[Records supplied — start]

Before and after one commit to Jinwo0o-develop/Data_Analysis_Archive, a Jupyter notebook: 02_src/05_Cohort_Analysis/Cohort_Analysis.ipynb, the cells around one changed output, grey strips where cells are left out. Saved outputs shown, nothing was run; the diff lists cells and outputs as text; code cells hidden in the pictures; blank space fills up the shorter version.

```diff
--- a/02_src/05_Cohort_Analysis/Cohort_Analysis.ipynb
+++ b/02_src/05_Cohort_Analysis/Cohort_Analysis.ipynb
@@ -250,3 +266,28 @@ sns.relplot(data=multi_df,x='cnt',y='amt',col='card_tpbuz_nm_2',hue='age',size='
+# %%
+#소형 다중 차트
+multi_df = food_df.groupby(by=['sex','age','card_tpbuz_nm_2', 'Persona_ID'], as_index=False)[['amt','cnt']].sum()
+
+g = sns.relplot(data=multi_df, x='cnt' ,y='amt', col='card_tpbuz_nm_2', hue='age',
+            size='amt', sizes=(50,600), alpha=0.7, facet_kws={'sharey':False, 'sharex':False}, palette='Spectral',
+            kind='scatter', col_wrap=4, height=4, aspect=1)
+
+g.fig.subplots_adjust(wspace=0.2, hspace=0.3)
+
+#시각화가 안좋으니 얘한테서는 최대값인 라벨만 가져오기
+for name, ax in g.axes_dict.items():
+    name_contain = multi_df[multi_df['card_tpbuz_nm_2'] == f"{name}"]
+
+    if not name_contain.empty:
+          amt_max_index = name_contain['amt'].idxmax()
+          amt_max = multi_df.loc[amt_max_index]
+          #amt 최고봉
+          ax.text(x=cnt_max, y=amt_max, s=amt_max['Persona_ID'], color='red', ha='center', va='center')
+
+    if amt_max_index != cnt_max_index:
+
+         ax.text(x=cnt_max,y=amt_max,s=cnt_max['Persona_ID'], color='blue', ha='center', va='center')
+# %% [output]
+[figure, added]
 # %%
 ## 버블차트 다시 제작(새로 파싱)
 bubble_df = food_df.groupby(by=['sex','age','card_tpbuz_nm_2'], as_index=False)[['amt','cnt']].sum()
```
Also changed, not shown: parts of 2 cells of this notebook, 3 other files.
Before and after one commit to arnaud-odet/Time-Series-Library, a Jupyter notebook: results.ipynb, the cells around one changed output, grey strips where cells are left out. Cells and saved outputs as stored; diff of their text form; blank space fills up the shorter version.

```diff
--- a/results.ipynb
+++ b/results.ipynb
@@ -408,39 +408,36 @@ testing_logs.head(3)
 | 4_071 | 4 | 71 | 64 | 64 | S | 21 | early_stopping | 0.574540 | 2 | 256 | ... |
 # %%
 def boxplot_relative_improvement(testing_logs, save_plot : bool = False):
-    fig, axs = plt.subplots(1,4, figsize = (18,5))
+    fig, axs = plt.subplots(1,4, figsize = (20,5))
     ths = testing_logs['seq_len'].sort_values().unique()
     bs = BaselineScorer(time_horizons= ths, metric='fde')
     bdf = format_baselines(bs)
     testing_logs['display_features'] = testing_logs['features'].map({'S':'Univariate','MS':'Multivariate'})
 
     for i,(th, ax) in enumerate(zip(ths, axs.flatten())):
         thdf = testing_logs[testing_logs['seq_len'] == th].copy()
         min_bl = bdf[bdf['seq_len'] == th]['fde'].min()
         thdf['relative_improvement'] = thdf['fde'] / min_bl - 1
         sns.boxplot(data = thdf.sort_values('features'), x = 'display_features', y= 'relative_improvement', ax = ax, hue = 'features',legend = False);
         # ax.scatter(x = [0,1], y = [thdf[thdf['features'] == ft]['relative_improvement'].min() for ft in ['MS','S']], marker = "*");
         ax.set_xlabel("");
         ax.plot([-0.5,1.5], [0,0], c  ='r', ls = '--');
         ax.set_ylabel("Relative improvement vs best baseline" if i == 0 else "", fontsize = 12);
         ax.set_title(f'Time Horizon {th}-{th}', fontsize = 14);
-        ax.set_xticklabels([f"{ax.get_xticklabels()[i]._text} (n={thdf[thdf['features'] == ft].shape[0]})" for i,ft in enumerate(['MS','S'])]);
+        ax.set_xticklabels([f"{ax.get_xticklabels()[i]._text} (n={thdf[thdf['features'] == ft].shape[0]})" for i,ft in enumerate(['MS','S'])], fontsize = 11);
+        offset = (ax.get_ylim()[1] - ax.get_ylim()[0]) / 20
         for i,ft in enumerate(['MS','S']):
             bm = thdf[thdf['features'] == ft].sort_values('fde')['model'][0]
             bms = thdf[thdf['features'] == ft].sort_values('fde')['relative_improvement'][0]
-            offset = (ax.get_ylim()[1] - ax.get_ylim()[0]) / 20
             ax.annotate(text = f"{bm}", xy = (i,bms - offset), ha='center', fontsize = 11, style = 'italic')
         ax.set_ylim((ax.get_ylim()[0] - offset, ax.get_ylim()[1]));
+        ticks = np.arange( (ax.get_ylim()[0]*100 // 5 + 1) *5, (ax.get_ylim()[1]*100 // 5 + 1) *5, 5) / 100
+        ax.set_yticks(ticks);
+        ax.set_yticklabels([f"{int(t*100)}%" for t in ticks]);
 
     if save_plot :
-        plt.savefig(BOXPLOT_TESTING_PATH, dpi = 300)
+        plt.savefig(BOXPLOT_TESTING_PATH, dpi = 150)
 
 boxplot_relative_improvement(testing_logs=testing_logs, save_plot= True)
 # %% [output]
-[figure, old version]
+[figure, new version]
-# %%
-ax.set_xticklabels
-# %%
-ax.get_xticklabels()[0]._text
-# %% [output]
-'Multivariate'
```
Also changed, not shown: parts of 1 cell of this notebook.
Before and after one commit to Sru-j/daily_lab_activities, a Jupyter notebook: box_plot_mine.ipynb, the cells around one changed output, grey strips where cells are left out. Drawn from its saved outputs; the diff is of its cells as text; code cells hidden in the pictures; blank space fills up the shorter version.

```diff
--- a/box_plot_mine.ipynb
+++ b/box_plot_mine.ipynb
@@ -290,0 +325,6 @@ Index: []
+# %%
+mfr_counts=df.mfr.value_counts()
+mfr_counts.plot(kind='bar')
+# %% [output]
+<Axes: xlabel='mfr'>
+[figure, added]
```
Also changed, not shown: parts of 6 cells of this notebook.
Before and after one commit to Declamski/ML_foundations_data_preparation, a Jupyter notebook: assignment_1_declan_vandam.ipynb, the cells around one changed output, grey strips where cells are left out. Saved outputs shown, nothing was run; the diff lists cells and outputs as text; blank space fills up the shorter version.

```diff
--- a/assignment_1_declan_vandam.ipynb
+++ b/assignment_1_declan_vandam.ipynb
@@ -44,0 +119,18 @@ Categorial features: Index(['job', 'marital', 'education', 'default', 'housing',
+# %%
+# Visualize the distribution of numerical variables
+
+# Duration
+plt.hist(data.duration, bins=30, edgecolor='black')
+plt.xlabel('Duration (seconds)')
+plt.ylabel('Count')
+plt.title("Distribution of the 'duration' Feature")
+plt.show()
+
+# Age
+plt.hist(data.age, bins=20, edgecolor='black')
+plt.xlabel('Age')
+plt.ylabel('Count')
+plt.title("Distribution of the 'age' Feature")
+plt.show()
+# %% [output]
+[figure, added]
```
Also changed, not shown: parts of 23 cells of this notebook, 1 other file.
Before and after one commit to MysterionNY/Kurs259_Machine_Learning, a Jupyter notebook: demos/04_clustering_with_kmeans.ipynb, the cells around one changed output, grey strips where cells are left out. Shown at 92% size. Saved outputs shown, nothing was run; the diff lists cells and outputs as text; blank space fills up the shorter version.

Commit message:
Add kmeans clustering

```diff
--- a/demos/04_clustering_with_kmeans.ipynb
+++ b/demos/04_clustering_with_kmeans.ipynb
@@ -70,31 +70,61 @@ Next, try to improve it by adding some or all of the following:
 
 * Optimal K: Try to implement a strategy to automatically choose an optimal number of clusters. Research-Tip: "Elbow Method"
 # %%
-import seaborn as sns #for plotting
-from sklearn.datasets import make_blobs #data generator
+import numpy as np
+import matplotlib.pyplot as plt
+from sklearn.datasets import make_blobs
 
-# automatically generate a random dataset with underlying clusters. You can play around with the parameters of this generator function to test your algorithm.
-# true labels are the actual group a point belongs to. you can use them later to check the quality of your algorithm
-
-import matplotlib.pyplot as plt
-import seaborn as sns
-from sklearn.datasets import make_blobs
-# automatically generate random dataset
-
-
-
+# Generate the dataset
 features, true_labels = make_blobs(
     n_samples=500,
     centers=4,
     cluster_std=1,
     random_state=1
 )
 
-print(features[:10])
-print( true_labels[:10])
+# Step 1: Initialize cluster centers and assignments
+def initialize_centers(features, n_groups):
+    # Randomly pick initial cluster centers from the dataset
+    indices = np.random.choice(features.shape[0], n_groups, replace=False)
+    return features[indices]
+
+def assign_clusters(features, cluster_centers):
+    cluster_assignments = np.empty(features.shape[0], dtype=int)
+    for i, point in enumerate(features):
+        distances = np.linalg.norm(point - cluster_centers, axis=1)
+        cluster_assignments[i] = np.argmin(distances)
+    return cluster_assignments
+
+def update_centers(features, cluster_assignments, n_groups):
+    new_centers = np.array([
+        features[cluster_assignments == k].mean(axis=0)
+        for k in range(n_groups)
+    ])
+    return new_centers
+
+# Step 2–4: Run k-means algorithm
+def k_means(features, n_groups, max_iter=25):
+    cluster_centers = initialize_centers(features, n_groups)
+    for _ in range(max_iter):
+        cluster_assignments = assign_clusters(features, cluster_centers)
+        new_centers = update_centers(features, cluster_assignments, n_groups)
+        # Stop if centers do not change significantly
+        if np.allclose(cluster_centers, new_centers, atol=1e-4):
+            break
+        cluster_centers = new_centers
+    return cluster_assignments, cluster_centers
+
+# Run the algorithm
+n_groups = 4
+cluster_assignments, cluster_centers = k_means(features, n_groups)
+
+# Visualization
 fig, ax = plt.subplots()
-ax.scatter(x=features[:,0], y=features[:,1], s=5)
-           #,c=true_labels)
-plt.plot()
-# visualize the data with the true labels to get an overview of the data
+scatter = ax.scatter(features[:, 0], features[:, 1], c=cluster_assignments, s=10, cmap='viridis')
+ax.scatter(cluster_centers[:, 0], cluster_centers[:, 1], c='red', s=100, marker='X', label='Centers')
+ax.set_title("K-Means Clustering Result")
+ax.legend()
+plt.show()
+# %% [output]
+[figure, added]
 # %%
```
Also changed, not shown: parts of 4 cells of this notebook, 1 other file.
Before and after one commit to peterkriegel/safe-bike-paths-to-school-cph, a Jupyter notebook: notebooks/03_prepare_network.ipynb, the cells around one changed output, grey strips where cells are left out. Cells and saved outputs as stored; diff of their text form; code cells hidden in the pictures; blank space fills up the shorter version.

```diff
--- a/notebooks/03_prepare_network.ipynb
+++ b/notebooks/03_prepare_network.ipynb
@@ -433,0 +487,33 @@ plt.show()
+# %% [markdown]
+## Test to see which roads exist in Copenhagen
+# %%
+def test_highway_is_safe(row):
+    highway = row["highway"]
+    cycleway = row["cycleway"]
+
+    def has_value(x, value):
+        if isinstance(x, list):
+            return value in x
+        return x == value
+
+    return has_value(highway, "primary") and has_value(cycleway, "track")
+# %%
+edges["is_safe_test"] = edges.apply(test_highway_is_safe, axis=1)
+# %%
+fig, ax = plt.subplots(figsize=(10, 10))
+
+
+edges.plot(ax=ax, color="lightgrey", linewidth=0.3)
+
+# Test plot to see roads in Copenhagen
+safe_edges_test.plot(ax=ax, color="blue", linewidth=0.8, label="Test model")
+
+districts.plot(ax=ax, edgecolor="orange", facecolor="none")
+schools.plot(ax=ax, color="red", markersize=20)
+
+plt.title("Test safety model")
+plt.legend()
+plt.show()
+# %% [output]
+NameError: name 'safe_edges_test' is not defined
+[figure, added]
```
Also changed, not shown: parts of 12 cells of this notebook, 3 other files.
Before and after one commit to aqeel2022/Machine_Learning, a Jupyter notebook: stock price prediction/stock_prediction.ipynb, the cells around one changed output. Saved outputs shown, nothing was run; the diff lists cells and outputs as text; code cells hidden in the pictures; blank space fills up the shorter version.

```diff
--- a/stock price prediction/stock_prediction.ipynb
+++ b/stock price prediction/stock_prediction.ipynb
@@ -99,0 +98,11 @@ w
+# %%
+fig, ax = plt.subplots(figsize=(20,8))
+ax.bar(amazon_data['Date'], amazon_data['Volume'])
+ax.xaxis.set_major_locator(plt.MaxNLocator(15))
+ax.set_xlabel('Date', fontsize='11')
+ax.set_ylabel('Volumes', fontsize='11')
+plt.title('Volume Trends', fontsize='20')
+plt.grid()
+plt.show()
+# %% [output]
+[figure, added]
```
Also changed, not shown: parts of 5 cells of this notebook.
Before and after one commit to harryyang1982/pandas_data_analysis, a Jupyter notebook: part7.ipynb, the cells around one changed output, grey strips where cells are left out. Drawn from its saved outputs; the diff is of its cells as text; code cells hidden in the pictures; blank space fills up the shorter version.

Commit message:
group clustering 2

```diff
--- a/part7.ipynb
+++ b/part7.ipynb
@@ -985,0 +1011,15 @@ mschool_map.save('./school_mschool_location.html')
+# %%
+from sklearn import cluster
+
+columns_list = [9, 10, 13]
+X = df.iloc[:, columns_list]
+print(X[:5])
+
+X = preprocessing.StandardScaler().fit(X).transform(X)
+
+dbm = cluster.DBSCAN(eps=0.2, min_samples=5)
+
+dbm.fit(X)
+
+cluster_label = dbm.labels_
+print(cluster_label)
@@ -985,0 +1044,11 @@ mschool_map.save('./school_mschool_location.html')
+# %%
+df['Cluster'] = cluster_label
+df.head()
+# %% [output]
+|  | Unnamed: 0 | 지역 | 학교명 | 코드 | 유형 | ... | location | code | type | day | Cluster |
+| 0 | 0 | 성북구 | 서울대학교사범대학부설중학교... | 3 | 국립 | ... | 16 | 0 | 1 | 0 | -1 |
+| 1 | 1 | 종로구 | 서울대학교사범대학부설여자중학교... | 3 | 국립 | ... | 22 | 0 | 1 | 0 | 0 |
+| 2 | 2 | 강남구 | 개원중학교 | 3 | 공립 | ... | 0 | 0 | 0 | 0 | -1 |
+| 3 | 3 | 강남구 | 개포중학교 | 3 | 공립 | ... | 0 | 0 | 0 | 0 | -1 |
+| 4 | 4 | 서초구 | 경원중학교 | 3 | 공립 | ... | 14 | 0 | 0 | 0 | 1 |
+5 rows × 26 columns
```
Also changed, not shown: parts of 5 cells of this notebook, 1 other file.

[Records supplied — finish]

## What the task requires
Which lines of the data contain the string "cycleway"? Copy each one.

## Task result
+    cycleway = row["cycleway"]
+    return has_value(highway, "primary") and has_value(cycleway, "track")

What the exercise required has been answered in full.